> _What the task asks_:
Please retype only the lines below that run from the one containing "to Abner0627/Find-Lane-Line-on-the-Road, a" through the last line, both included, without altering a word.

[Detected change data]
--- START ---

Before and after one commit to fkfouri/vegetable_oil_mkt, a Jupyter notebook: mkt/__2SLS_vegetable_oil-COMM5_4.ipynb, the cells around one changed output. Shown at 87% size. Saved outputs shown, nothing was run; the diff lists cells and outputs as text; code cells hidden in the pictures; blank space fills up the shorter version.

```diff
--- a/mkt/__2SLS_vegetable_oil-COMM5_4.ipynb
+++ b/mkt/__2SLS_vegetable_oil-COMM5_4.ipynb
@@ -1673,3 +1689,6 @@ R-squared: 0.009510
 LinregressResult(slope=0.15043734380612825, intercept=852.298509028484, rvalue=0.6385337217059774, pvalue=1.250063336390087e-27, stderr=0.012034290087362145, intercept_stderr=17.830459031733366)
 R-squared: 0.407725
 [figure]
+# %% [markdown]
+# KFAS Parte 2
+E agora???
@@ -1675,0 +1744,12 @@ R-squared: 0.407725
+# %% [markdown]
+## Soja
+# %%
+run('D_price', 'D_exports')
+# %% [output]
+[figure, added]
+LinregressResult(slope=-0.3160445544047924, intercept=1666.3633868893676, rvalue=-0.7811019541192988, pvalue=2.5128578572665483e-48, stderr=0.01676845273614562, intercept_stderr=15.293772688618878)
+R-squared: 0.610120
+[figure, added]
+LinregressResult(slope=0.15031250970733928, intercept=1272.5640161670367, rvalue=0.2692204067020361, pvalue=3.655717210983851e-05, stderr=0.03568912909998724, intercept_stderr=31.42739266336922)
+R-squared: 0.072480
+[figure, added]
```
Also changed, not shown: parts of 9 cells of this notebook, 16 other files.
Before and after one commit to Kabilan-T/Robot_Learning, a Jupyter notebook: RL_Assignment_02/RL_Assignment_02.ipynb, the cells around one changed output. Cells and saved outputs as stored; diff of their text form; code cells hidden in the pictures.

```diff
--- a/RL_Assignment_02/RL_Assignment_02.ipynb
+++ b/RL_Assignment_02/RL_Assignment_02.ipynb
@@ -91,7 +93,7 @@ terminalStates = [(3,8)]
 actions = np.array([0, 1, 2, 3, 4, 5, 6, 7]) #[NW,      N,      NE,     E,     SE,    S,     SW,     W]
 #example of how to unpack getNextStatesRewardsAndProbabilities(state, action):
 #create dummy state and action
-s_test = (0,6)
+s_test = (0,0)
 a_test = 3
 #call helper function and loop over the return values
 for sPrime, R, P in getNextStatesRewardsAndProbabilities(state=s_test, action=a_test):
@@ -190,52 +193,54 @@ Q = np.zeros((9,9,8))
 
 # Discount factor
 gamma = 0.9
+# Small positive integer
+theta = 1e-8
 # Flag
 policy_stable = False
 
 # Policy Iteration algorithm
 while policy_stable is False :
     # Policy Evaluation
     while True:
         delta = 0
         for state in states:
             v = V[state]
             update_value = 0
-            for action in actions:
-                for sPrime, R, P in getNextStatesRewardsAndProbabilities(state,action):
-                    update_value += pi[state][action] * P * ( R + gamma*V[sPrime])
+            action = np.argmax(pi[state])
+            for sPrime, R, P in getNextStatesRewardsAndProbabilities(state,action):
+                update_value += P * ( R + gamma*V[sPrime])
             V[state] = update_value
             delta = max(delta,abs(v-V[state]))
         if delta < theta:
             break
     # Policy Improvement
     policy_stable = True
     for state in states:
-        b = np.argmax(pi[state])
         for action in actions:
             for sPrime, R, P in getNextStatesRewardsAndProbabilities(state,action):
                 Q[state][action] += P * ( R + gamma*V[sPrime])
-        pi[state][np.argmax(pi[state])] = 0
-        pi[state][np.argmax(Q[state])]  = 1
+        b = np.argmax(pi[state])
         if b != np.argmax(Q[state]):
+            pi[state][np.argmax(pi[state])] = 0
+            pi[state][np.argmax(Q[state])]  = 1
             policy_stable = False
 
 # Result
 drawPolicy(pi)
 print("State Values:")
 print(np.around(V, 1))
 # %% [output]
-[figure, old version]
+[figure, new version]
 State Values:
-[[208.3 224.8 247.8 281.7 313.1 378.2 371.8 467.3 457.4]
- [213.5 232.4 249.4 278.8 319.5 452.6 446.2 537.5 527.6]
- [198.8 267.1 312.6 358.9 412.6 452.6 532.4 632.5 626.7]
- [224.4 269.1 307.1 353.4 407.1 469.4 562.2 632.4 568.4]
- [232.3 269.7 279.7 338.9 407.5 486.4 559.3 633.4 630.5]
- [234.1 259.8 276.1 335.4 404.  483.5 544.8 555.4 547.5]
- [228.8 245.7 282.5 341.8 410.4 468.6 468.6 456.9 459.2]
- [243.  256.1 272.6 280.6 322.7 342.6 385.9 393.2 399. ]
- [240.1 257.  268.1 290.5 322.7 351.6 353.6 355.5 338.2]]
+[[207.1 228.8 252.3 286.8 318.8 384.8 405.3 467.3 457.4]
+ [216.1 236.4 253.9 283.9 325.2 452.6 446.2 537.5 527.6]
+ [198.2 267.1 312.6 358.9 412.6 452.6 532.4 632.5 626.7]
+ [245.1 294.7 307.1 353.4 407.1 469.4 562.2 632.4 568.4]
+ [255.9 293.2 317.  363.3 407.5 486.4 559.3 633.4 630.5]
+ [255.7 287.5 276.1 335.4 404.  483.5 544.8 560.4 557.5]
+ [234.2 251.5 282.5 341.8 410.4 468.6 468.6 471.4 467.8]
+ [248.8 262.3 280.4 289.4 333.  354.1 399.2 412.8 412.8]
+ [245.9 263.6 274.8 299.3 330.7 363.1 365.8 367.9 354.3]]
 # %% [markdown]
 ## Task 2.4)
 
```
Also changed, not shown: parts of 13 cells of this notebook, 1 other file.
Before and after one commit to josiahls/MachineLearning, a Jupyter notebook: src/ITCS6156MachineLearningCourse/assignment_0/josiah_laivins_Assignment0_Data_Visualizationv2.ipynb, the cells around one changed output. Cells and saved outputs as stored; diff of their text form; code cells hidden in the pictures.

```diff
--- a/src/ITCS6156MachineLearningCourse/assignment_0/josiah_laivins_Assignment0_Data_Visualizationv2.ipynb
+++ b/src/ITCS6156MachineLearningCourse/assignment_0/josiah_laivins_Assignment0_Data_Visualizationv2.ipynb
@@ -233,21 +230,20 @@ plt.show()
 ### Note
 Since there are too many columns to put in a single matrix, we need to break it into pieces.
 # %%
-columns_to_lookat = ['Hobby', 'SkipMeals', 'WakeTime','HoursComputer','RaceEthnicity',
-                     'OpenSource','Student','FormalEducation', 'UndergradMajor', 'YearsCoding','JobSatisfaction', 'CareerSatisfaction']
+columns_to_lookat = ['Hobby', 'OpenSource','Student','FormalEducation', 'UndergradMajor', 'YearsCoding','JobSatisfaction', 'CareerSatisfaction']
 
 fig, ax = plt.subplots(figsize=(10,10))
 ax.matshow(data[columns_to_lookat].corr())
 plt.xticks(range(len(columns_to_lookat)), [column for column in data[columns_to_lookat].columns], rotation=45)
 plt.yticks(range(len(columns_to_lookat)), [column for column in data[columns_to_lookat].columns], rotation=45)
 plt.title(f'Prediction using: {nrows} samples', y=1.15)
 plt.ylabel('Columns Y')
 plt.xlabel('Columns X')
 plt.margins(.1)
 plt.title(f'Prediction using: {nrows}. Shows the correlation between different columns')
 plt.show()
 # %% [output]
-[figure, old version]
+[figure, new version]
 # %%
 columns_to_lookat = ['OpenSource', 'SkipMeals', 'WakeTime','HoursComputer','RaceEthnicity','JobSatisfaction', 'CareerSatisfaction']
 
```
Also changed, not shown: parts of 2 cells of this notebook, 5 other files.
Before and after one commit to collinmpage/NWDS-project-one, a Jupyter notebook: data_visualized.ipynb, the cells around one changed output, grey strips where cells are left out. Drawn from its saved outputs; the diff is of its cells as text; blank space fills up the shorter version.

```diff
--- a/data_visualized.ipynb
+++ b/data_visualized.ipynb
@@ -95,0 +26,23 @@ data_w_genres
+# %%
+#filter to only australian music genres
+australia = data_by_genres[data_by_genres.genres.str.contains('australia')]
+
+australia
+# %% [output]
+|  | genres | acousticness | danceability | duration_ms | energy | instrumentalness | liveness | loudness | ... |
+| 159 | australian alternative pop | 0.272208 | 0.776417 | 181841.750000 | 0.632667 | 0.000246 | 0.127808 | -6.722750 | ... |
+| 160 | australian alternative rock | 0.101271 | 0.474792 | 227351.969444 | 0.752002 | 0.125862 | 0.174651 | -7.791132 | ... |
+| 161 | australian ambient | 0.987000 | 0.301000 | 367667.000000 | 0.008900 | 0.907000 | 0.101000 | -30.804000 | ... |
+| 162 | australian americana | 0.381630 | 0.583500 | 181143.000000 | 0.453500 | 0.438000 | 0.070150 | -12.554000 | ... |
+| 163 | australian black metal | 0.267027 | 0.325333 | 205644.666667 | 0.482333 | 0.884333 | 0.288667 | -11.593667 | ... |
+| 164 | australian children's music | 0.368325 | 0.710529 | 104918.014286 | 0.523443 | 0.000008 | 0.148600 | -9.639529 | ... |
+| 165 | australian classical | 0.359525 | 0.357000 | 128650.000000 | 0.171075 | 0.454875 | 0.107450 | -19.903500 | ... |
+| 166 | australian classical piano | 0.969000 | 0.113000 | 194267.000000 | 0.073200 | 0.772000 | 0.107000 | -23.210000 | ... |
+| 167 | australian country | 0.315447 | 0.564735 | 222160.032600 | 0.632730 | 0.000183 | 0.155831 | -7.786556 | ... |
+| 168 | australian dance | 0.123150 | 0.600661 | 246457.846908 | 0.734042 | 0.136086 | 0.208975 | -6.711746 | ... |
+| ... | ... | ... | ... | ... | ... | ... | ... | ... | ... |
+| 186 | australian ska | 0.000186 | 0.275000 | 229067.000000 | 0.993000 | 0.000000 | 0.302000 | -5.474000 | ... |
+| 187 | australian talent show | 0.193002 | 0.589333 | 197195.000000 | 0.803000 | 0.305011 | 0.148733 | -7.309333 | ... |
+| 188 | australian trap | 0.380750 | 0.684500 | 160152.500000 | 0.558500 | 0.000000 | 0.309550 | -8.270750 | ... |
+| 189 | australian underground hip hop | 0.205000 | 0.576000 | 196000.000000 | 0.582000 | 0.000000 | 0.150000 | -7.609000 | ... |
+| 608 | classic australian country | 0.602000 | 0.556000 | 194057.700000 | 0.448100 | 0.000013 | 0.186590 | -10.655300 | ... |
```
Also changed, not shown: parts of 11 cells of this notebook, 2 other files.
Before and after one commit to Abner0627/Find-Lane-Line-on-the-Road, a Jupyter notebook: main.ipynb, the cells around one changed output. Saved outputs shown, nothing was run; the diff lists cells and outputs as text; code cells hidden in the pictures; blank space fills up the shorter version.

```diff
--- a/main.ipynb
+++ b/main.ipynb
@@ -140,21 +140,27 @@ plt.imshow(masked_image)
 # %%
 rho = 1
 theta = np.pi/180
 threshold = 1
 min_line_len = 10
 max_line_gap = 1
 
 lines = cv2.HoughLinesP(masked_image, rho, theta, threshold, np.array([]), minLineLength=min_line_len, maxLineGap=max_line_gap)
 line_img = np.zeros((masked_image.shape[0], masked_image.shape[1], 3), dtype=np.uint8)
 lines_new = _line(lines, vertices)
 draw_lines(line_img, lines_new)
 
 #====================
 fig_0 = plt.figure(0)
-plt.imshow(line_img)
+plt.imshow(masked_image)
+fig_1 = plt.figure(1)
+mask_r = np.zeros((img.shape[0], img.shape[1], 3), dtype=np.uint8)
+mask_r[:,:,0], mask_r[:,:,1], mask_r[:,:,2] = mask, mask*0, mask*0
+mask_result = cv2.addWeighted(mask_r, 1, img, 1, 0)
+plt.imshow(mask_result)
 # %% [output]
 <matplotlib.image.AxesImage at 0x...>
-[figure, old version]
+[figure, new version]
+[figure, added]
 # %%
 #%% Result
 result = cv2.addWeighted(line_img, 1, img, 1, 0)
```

--- END ---

> _Solution_:
Before and after one commit to Abner0627/Find-Lane-Line-on-the-Road, a Jupyter notebook: main.ipynb, the cells around one changed output. Saved outputs shown, nothing was run; the diff lists cells and outputs as text; code cells hidden in the pictures; blank space fills up the shorter version.

```diff
--- a/main.ipynb
+++ b/main.ipynb
@@ -140,21 +140,27 @@ plt.imshow(masked_image)
 # %%
 rho = 1
 theta = np.pi/180
 threshold = 1
 min_line_len = 10
 max_line_gap = 1
 
 lines = cv2.HoughLinesP(masked_image, rho, theta, threshold, np.array([]), minLineLength=min_line_len, maxLineGap=max_line_gap)
 line_img = np.zeros((masked_image.shape[0], masked_image.shape[1], 3), dtype=np.uint8)
 lines_new = _line(lines, vertices)
 draw_lines(line_img, lines_new)
 
 #====================
 fig_0 = plt.figure(0)
-plt.imshow(line_img)
+plt.imshow(masked_image)
+fig_1 = plt.figure(1)
+mask_r = np.zeros((img.shape[0], img.shape[1], 3), dtype=np.uint8)
+mask_r[:,:,0], mask_r[:,:,1], mask_r[:,:,2] = mask, mask*0, mask*0
+mask_result = cv2.addWeighted(mask_r, 1, img, 1, 0)
+plt.imshow(mask_result)
 # %% [output]
 <matplotlib.image.AxesImage at 0x...>
-[figure, old version]
+[figure, new version]
+[figure, added]
 # %%
 #%% Result
 result = cv2.addWeighted(line_img, 1, img, 1, 0)
```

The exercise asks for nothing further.